Wrecking crews have begun to tear down some structures at the massive Neuhoff meat-packing plant in the Germantown neighborhood. The $500 million redevelopment will displace several artistic businesses, including the Nashville Jazz Workshop.
This looming change spurred a question to WPLN’s Curious Nashville about where the workshop will end up next. As recently reported in The Nashville Scene, the nonprofit music venue and educational organization is moving out after its final show on Nov. 15, ending nearly two decades of creative use of the former industrial space.
Leaving The ‘Cave’
Workshop co-founder Lori Mechem tells WPLN that she vividly remembers the day she first saw what would become the workshop and its “jazz cave” performance space.
It fell cavernous, with no walls and no windows.
“Absolutely the most perfect fit in the universe,” Mechem says.
Others, like her parents and music students, were baffled by the intimidating slaughterhouse property and its dilapidated red brick buildings. The workshop took up residence next to the former animal holding pen in 2001.
“We were the pioneers,” Mechem says.
The jazz workshop thrived with classes and shows.

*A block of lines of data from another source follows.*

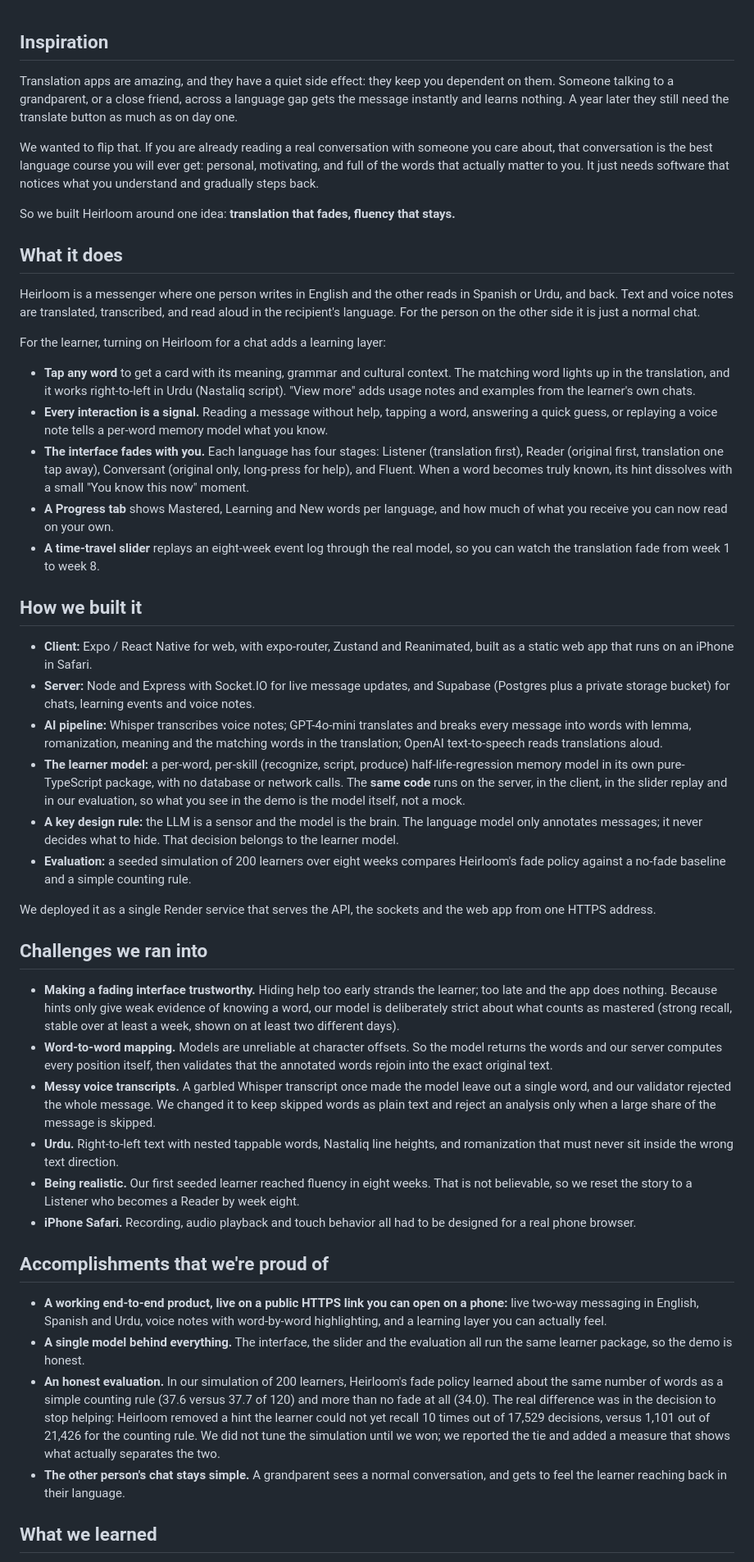
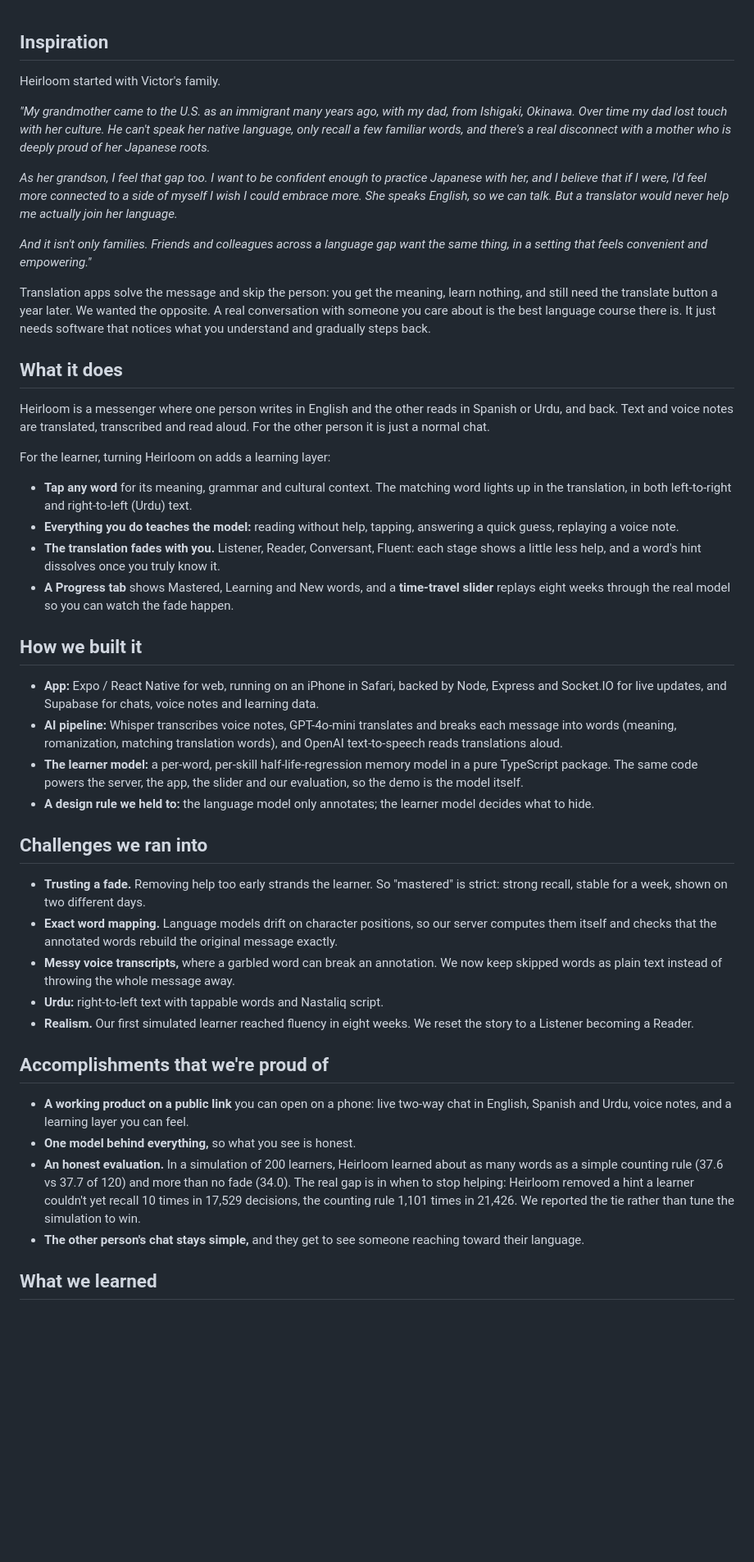
Before and after one commit to hackgt-teamGOATED/ltm, a Markdown page: docs/PROJECT_STORY.md, the part around one of its changes. Shown at 82% size. GitHub-like rendering; blank space fills up the shorter version.

Commit message:
docs: shorter project story with Victor's personal inspiration
Co-Authored-By: Claude Sonnet 5 <noreply@anthropic.com>

```diff
--- a/docs/PROJECT_STORY.md
+++ b/docs/PROJECT_STORY.md
@@ -1,49 +1,47 @@
 ## Inspiration
 
-Translation apps are amazing, and they have a quiet side effect: they keep you dependent on them. Someone talking to a grandparent, or a close friend, across a language gap gets the message instantly and learns nothing. A year later they still need the translate button as much as on day one.
+Heirloom started with Victor's family.
 
-We wanted to flip that. If you are already reading a real conversation with someone you care about, that conversation is the best language course you will ever get: personal, motivating, and full of the words that actually matter to you. It just needs software that notices what you understand and gradually steps back.
+*"My grandmother came to the U.S. as an immigrant many years ago, with my dad, from Ishigaki, Okinawa. Over time my dad lost touch with her culture. He can't speak her native language, only recall a few familiar words, and there's a real disconnect with a mother who is deeply proud of her Japanese roots.*
 
-So we built Heirloom around one idea: **translation that fades, fluency that stays.**
+*As her grandson, I feel that gap too. I want to be confident enough to practice Japanese with her, and I believe that if I were, I'd feel more connected to a side of myself I wish I could embrace more. She speaks English, so we can talk. But a translator would never help me actually join her language.*
+
+*And it isn't only families. Friends and colleagues across a language gap want the same thing, in a setting that feels convenient and empowering."*
+
+Translation apps solve the message and skip the person: you get the meaning, learn nothing, and still need the translate button a year later. We wanted the opposite. A real conversation with someone you care about is the best language course there is. It just needs software that notices what you understand and gradually steps back.
 
 ## What it does
 
-Heirloom is a messenger where one person writes in English and the other reads in Spanish or Urdu, and back. Text and voice notes are translated, transcribed, and read aloud in the recipient's language. For the person on the other side it is just a normal chat.
+Heirloom is a messenger where one person writes in English and the other reads in Spanish or Urdu, and back. Text and voice notes are translated, transcribed and read aloud. For the other person it is just a normal chat.
 
-For the learner, turning on Heirloom for a chat adds a learning layer:
+For the learner, turning Heirloom on adds a learning layer:
 
-- **Tap any word** to get a card with its meaning, grammar and cultural context. The matching word lights up in the translation, and it works right-to-left in Urdu (Nastaliq script). "View more" adds usage notes and examples from the learner's own chats.
-- **Every interaction is a signal.** Reading a message without help, tapping a word, answering a quick guess, or replaying a voice note tells a per-word memory model what you know.
-- **The interface fades with you.** Each language has four stages: Listener (translation first), Reader (original first, translation one tap away), Conversant (original only, long-press for help), and Fluent. When a word becomes truly known, its hint dissolves with a small "You know this now" moment.
-- **A Progress tab** shows Mastered, Learning and New words per language, and how much of what you receive you can now read on your own.
-- **A time-travel slider** replays an eight-week event log through the real model, so you can watch the translation fade from week 1 to week 8.
+- **Tap any word** for its meaning, grammar and cultural context. The matching word lights up in the translation, in both left-to-right and right-to-left (Urdu) text.
+- **Everything you do teaches the model:** reading without help, tapping, answering a quick guess, replaying a voice note.
+- **The translation fades with you.** Listener, Reader, Conversant, Fluent: each stage shows a little less help, and a word's hint dissolves once you truly know it.
+- **A Progress tab** shows Mastered, Learning and New words, and a **time-travel slider** replays eight weeks through the real model so you can watch the fade happen.
 
 ## How we built it
 
-- **Client:** Expo / React Native for web, with expo-router, Zustand and Reanimated, built as a static web app that runs on an iPhone in Safari.
-- **Server:** Node and Express with Socket.IO for live message updates, and Supabase (Postgres plus a private storage bucket) for chats, learning events and voice notes.
-- **AI pipeline:** Whisper transcribes voice notes; GPT-4o-mini translates and breaks every message into words with lemma, romanization, meaning and the matching words in the translation; OpenAI text-to-speech reads translations aloud.
-- **The learner model:** a per-word, per-skill (recognize, script, produce) half-life-regression memory model in its own pure-TypeScript package, with no database or network calls. The **same code** runs on the server, in the client, in the slider replay and in our evaluation, so what you see in the demo is the model itself, not a mock.
-- **A key design rule:** the LLM is a sensor and the model is the brain. The language model only annotates messages; it never decides what to hide. That decision belongs to the learner model.
-- **Evaluation:** a seeded simulation of 200 learners over eight weeks compares Heirloom's fade policy against a no-fade baseline and a simple counting rule.
-
-We deployed it as a single Render service that serves the API, the sockets and the web app from one HTTPS address.
+- **App:** Expo / React Native for web, running on an iPhone in Safari, backed by Node, Express and Socket.IO for live updates, and Supabase for chats, voice notes and learning data.
+- **AI pipeline:** Whisper transcribes voice notes, GPT-4o-mini translates and breaks each message into words (meaning, romanization, matching translation words), and OpenAI text-to-speech reads translations aloud.
+- **The learner model:** a per-word, per-skill half-life-regression memory model in a pure TypeScript package. The same code powers the server, the app, the slider and our evaluation, so the demo is the model itself.
+- **A design rule we held to:** the language model only annotates; the learner model decides what to hide.
 
 ## Challenges we ran into
 
-- **Making a fading interface trustworthy.** Hiding help too early strands the learner; too late and the app does nothing. Because hints only give weak evidence of knowing a word, our model is deliberately strict about what counts as mastered (strong recall, stable over at least a week, shown on at least two different days).
-- **Word-to-word mapping.** Models are unreliable at character offsets. So the model returns the words and our server computes every position itself, then validates that the annotated words rejoin into the exact original text.
-- **Messy voice transcripts.** A garbled Whisper transcript once made the model leave out a single word, and our validator rejected the whole message. We changed it to keep skipped words as plain text and reject an analysis only when a large share of the message is skipped.
-- **Urdu.** Right-to-left text with nested tappable words, Nastaliq line heights, and romanization that must never sit inside the wrong text direction.
-- **Being realistic.** Our first seeded learner reached fluency in eight weeks. That is not believable, so we reset the story to a Listener who becomes a Reader by week eight.
-- **iPhone Safari.** Recording, audio playback and touch behavior all had to be designed for a real phone browser.
+- **Trusting a fade.** Removing help too early strands the learner. So "mastered" is strict: strong recall, stable for a week, shown on two different days.
+- **Exact word mapping.** Language models drift on character positions, so our server computes them itself and checks that the annotated words rebuild the original message exactly.
+- **Messy voice transcripts,** where a garbled word can break an annotation. We now keep skipped words as plain text instead of throwing the whole message away.
+- **Urdu:** right-to-left text with tappable words and Nastaliq script.
+- **Realism.** Our first simulated learner reached fluency in eight weeks. We reset the story to a Listener becoming a Reader.
 
 ## Accomplishments that we're proud of
 
-- **A working end-to-end product, live on a public HTTPS link you can open on a phone:** live two-way messaging in English, Spanish and Urdu, voice notes with word-by-word highlighting, and a learning layer you can actually feel.
-- **A single model behind everything.** The interface, the slider and the evaluation all run the same learner package, so the demo is honest.
-- **An honest evaluation.** In our simulation of 200 learners, Heirloom's fade policy learned about the same number of words as a simple counting rule (37.6 versus 37.7 of 120) and more than no fade at all (34.0). The real difference was in the decision to stop helping: Heirloom removed a hint the learner could not yet recall 10 times out of 17,529 decisions, versus 1,101 out of 21,426 for the counting rule. We did not tune the simulation until we won; we reported the tie and added a measure that shows what actually separates the two.
-- **The other person's chat stays simple.** A grandparent sees a normal conversation, and gets to feel the learner reaching back in their language.
+- **A working product on a public link** you can open on a phone: live two-way chat in English, Spanish and Urdu, voice notes, and a learning layer you can feel.
+- **One model behind everything,** so what you see is honest.
+- **An honest evaluation.** In a simulation of 200 learners, Heirloom learned about as many words as a simple counting rule (37.6 vs 37.7 of 120) and more than no fade (34.0). The real gap is in when to stop helping: Heirloom removed a hint a learner couldn't yet recall 10 times in 17,529 decisions, the counting rule 1,101 times in 21,426. We reported the tie rather than tune the simulation to win.
+- **The other person's chat stays simple,** and they get to see someone reaching toward their language.
 
 ## What we learned
 
```
Also changed, not shown: other parts of docs/PROJECT_STORY.md (+7 -10 lines).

And other entrepreneurs followed.
Now the space will be torn down, and sooner than initially thought.
Mechum calls it gut-wrenching.
“It’s one of the coolest places on the property,” she says, “but we knew this was coming.”
The Next Adaptation
Mechem says she’s had a lot of tears lately as demolition takes place all around the workshop. There was also a fire at another of the property’s buildings in August.
But she’s also come to terms with the move, and says it will force her team to further develop the organization.
“You know, we’ve always been called the best kept secret in Nashville. Well, we don’t want to be a secret anymore,” Mechem says. “We want everyone to know that there’s jazz in Nashville.”
The Nashville Jazz Workshop intends to reopen in early 2020 at 1012 Buchanan St. in the Buchanan Arts District in North Nashville.
Rent will be more than three times as high. But Mechem says it’ll be better to be in a neighborhood setting, with more parking and a bigger stage (although the total space is smaller).
And she’ll still need ingenuity. The building used to be a church, and then a funeral home.
“Jazz is not dead,” Mechem says. “When I walked into it, my hair stood straight up on my arms. Because, again, I knew it was the right place.”